Task prompt => Examine the records and identify each line that includes the string "with". Copy those lines.

Data for the task =>
>>>
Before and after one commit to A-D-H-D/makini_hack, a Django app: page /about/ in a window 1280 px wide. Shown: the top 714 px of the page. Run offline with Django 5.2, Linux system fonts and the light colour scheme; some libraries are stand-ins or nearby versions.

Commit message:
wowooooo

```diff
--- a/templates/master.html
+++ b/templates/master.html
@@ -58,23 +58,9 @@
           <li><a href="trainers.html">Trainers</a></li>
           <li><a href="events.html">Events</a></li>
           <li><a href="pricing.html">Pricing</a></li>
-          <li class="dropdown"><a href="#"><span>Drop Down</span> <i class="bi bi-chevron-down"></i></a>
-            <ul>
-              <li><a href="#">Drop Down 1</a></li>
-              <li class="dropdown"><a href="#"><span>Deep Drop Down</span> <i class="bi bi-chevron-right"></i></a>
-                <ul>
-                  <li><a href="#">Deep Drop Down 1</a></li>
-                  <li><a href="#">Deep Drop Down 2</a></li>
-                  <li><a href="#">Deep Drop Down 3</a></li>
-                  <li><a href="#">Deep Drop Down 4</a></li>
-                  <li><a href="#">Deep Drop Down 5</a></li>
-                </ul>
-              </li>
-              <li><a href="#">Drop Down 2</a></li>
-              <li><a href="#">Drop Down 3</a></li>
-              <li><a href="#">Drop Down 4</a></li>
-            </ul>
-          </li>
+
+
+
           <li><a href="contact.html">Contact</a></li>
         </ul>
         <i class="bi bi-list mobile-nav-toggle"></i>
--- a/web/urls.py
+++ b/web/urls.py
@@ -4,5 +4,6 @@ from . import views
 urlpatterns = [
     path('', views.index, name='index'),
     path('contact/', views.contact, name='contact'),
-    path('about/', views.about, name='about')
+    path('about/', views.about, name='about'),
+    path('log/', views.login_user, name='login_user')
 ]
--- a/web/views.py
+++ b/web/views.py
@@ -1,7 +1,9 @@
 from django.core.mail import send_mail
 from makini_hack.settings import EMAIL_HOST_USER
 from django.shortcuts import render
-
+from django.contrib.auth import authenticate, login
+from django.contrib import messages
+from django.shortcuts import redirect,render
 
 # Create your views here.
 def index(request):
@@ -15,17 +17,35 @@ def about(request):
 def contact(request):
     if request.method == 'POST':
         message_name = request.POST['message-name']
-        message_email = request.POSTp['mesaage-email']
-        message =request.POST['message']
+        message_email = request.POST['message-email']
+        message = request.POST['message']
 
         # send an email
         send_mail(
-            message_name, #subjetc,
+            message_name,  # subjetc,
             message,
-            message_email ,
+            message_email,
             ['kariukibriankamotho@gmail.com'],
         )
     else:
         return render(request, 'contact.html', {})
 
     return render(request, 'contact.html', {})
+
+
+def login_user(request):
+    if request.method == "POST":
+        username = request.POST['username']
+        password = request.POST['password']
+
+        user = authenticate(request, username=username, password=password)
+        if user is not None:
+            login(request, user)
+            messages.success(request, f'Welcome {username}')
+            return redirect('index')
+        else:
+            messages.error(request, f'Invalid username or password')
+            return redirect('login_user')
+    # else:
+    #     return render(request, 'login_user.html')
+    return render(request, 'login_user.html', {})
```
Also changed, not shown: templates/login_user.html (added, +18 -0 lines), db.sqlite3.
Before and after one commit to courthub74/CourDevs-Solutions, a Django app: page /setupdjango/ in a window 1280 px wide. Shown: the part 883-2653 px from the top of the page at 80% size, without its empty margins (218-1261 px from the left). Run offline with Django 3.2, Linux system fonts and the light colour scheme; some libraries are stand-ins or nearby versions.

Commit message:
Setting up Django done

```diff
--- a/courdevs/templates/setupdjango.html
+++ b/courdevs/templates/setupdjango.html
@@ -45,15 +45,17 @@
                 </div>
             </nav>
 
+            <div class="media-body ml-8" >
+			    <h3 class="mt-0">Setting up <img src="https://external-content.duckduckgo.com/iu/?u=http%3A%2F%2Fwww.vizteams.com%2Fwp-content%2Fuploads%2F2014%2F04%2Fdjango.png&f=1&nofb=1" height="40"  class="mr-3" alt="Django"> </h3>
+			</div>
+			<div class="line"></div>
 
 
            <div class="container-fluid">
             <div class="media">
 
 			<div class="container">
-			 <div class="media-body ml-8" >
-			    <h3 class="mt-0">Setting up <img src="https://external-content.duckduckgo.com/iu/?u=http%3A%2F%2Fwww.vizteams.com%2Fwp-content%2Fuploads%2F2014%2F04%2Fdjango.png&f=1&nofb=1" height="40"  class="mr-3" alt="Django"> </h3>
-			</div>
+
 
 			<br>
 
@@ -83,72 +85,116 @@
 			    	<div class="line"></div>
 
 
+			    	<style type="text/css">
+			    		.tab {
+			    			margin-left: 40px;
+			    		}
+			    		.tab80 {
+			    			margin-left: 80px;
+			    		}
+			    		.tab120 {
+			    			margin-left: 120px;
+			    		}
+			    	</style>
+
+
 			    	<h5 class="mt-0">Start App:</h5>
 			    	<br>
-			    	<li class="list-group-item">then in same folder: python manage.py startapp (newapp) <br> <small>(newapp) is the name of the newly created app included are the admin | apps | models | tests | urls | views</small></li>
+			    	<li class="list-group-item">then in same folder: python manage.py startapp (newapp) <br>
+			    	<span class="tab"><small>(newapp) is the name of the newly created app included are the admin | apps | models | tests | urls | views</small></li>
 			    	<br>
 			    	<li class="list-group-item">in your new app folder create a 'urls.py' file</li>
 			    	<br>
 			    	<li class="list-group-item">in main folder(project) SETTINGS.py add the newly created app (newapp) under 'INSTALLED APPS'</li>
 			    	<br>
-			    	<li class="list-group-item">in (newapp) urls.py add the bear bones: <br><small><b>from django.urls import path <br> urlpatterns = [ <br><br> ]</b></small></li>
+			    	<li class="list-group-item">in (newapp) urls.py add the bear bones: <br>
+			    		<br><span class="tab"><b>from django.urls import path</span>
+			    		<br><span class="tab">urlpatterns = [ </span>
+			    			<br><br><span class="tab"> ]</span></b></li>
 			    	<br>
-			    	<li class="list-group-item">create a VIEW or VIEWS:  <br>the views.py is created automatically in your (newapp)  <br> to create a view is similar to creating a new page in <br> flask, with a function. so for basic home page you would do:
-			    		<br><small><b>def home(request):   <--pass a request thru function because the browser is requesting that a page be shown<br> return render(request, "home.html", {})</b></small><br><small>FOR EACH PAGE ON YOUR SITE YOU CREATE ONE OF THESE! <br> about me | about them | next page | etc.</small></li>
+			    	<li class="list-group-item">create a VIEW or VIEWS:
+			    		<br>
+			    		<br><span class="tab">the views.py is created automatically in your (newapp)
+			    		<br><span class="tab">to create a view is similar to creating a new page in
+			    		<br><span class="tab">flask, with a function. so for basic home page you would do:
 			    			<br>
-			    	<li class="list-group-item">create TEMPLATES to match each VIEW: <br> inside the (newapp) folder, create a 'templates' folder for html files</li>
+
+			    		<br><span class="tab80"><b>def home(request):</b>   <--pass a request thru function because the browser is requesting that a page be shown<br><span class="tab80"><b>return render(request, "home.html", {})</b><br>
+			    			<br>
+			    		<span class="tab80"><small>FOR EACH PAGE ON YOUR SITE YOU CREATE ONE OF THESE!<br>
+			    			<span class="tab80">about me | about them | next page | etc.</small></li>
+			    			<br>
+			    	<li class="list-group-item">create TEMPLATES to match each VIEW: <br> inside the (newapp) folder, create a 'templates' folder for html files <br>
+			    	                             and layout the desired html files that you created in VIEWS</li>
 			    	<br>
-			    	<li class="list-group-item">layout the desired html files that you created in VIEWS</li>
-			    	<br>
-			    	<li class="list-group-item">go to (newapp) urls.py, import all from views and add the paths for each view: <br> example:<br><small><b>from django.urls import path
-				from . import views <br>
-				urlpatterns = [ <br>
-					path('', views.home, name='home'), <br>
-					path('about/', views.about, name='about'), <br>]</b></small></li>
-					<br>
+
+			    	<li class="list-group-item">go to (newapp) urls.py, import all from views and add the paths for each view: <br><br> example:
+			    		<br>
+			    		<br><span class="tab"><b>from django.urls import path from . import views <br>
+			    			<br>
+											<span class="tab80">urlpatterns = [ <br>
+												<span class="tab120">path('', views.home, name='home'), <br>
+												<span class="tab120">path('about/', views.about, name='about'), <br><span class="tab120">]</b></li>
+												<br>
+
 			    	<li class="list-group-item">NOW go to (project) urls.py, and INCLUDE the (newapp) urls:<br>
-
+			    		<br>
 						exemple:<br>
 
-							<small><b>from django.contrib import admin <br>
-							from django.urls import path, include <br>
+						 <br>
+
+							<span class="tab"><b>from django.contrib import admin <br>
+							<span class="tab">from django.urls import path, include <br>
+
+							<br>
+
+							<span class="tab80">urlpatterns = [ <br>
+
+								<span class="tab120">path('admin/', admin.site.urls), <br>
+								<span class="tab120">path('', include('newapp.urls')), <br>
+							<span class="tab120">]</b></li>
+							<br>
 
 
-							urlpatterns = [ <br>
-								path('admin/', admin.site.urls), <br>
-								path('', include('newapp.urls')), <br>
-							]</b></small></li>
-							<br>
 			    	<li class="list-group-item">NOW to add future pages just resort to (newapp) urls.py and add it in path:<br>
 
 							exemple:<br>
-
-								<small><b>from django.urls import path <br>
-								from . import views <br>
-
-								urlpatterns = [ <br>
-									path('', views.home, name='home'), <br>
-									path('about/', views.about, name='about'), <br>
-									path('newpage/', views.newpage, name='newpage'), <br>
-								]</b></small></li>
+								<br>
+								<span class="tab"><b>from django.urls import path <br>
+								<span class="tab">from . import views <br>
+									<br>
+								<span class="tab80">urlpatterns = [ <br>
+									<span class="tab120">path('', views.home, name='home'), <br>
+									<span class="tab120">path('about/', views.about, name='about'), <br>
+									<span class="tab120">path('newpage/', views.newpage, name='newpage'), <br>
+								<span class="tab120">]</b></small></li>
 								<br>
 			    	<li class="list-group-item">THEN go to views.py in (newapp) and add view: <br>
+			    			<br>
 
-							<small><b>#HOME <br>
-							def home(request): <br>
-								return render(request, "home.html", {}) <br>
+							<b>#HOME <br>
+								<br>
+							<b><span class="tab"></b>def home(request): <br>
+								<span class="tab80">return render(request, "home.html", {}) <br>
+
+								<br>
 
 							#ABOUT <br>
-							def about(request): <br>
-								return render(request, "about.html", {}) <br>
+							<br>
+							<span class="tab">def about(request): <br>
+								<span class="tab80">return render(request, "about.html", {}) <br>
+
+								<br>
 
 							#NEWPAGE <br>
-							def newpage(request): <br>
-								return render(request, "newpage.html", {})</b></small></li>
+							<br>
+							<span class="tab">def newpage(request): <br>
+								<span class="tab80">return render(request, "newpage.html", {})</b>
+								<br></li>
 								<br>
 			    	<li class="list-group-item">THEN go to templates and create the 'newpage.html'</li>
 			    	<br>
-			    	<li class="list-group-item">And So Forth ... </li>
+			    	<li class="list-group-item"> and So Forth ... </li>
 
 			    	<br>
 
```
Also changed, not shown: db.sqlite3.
<<<
The answer =>
Before and after one commit to A-D-H-D/makini_hack, a Django app: page /about/ in a window 1280 px wide. Shown: the top 714 px of the page. Run offline with Django 5.2, Linux system fonts and the light colour scheme; some libraries are stand-ins or nearby versions.
Before and after one commit to courthub74/CourDevs-Solutions, a Django app: page /setupdjango/ in a window 1280 px wide. Shown: the part 883-2653 px from the top of the page at 80% size, without its empty margins (218-1261 px from the left). Run offline with Django 3.2, Linux system fonts and the light colour scheme; some libraries are stand-ins or nearby versions.
-			    	<li class="list-group-item">create a VIEW or VIEWS:  <br>the views.py is created automatically in your (newapp)  <br> to create a view is similar to creating a new page in <br> flask, with a function. so for basic home page you would do:
+			    		<br><span class="tab">flask, with a function. so for basic home page you would do:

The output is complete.